▶ _Work task_:
How many lines of the data include the string "stats"? State the number and nothing else.

▶ _Records shown_:
++++++++++++++++++++
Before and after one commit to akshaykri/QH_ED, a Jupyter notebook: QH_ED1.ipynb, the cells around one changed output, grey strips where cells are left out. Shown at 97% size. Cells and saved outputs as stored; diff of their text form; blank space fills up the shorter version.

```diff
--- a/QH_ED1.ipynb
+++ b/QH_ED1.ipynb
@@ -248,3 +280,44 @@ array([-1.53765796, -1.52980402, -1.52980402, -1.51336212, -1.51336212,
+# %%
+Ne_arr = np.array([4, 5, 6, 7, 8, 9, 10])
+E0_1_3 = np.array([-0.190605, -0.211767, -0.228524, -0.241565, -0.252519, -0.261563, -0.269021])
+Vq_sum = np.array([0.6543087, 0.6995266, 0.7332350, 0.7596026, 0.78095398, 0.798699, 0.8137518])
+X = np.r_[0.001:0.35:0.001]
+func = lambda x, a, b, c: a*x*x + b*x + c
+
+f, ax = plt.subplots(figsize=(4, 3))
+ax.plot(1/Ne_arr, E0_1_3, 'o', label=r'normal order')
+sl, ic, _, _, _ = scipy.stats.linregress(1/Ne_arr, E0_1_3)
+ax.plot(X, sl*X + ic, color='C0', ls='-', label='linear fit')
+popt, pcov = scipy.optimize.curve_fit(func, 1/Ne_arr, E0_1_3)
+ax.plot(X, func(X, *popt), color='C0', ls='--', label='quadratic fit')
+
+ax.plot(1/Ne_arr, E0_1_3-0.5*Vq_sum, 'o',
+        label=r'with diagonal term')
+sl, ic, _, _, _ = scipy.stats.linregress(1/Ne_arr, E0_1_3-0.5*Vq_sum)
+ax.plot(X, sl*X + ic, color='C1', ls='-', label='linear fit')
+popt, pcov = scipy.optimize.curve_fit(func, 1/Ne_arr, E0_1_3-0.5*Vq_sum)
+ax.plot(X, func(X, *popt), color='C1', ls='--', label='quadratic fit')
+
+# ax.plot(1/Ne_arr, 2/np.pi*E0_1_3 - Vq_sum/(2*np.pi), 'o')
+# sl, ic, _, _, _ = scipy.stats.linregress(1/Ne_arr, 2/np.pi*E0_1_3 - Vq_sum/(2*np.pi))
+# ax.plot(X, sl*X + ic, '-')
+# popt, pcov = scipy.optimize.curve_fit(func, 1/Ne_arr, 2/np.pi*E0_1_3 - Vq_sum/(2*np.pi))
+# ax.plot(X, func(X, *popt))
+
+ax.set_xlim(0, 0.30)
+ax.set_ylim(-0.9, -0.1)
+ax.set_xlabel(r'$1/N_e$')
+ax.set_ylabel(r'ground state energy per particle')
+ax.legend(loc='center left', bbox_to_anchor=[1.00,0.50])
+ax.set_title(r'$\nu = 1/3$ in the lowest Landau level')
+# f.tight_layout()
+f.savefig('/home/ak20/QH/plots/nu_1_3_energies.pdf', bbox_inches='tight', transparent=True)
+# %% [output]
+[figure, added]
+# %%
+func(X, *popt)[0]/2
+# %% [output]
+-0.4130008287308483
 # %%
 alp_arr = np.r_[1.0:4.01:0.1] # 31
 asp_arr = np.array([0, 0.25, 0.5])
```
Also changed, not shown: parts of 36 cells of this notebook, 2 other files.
++++++++++++++++++++
▶ _Answer for the task_:
3